-- Provided information follows --

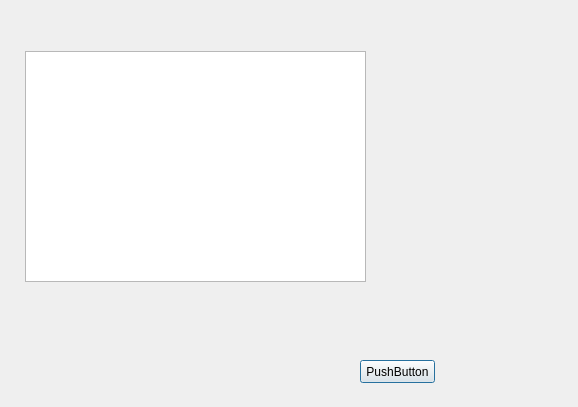
Above: helpdialog.ui from NOOBS-DevTeam/Appendix before the change. Below: the same form after it.
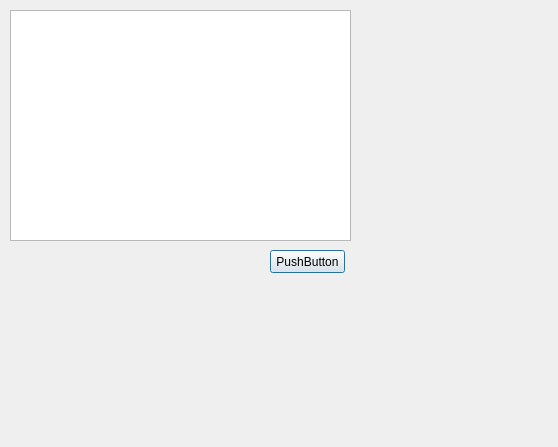
That is the form after the change.

The edit to the form file:
```diff
--- a/helpdialog.ui
+++ b/helpdialog.ui
@@ -6,8 +6,8 @@
    <rect>
     <x>0</x>
     <y>0</y>
-    <width>578</width>
-    <height>407</height>
+    <width>558</width>
+    <height>447</height>
    </rect>
   </property>
   <property name="windowTitle">
@@ -16,8 +16,8 @@
   <widget class="QTextBrowser" name="textBrowser">
    <property name="geometry">
     <rect>
-     <x>25</x>
-     <y>51</y>
+     <x>10</x>
+     <y>10</y>
      <width>341</width>
      <height>231</height>
     </rect>
@@ -26,8 +26,8 @@
   <widget class="QPushButton" name="pushButton">
    <property name="geometry">
     <rect>
-     <x>360</x>
-     <y>360</y>
+     <x>270</x>
+     <y>250</y>
      <width>75</width>
      <height>23</height>
     </rect>
```
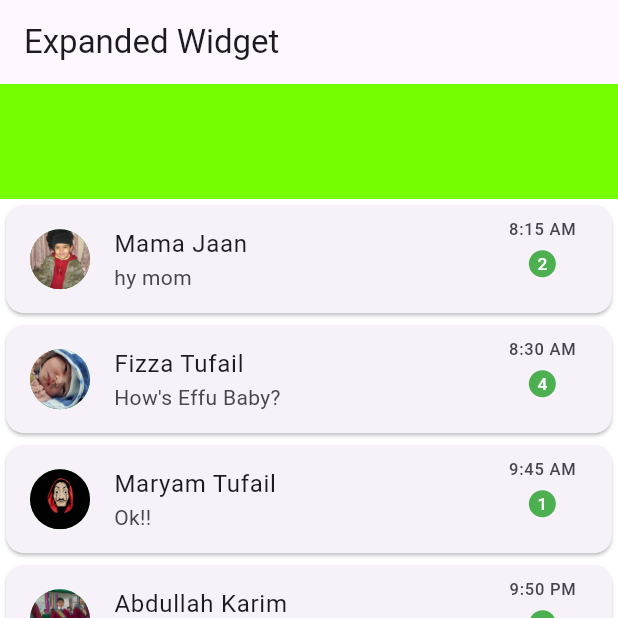
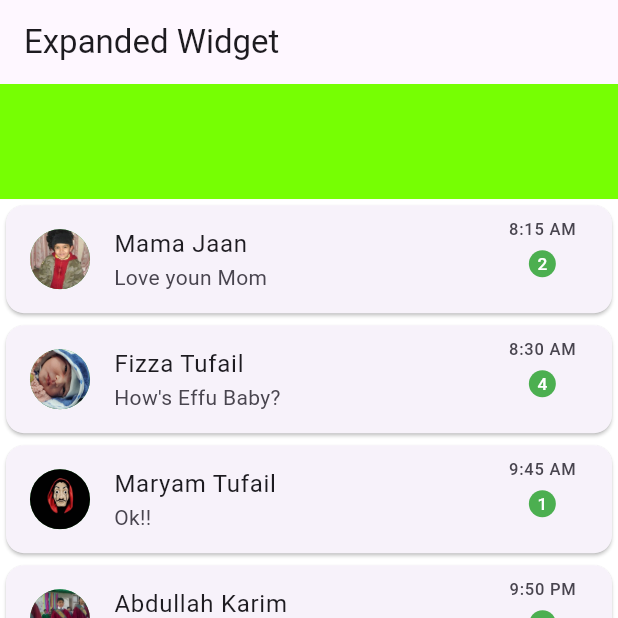
Before and after one commit to mominatufail/WhatsApp-Clone, a Flutter app: the screen it shows after launch, on a phone screen of 412 x 824 dp, the top half of it. Run offline on Flutter 3.47's test engine with Material 3 defaults, Android fonts, the phone set to English and light mode, and no system bars.

Commit message:
code updated

```diff
--- a/lib/WhatsApp.dart
+++ b/lib/WhatsApp.dart
@@ -16,7 +16,7 @@ class ExpandedClass extends StatelessWidget {
 
   ];
   List lastMessages=[
-    'hy mom', //0
+    'Love youn Mom', //0
     "How's Effu Baby?", //1
     'Ok!!', //2
     'Parhai kar lo',
```
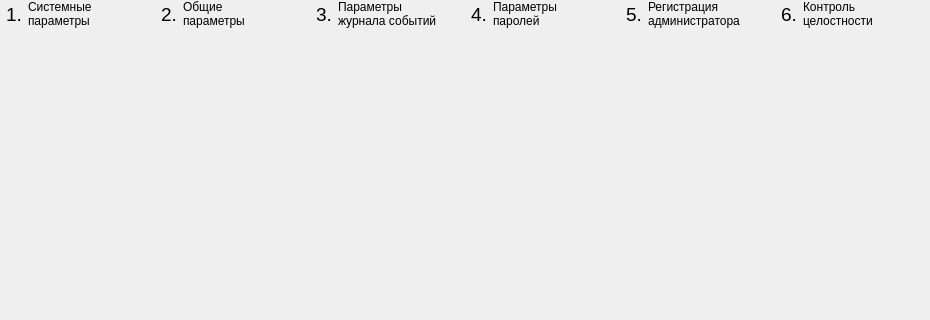
m6v/sobol, file panels/InitPanel.ui: the form before one commit; both pictures show x 0 to 930 and y 0 to 320 of the 930 by 598 pixel window.
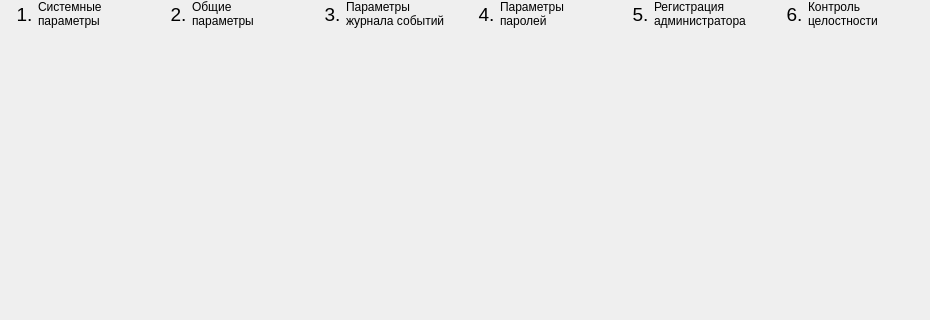
The form after the commit.

Commit message: Background for current step while init have been created

Diff of the .ui file:
```diff
--- a/panels/InitPanel.ui
+++ b/panels/InitPanel.ui
@@ -28,6 +28,9 @@
    </property>
    <item>
     <layout class="QHBoxLayout" name="horizontal_layout" stretch="0,0,0,0,0,0,0,0,0,0,0,0">
+     <property name="spacing">
+      <number>0</number>
+     </property>
      <property name="leftMargin">
       <number>6</number>
      </property>
@@ -44,7 +47,7 @@
         </font>
        </property>
        <property name="text">
-        <string>1.</string>
+        <string>  1. </string>
        </property>
       </widget>
      </item>
@@ -71,7 +74,7 @@
         </font>
        </property>
        <property name="text">
-        <string>2.</string>
+        <string>  2. </string>
        </property>
       </widget>
      </item>
@@ -98,7 +101,7 @@
         </font>
        </property>
        <property name="text">
-        <string>3.</string>
+        <string>  3. </string>
        </property>
       </widget>
      </item>
@@ -125,7 +128,7 @@
         </font>
        </property>
        <property name="text">
-        <string>4.</string>
+        <string>  4. </string>
        </property>
       </widget>
      </item>
@@ -152,7 +155,7 @@
         </font>
        </property>
        <property name="text">
-        <string>5.</string>
+        <string>  5. </string>
        </property>
       </widget>
      </item>
@@ -179,7 +182,7 @@
         </font>
        </property>
        <property name="text">
-        <string>6.</string>
+        <string>  6. </string>
        </property>
       </widget>
      </item>
```
The commit also changes 3 other files.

-- Provided information concluded --

§ Task instructions: Scan the listing for "string" and copy out each line that has it.

§ Result of this task:
-        <string>1.</string>
+        <string>  1. </string>
-        <string>2.</string>
+        <string>  2. </string>
-        <string>3.</string>
+        <string>  3. </string>
-        <string>4.</string>
+        <string>  4. </string>
-        <string>5.</string>
+        <string>  5. </string>
-        <string>6.</string>
+        <string>  6. </string>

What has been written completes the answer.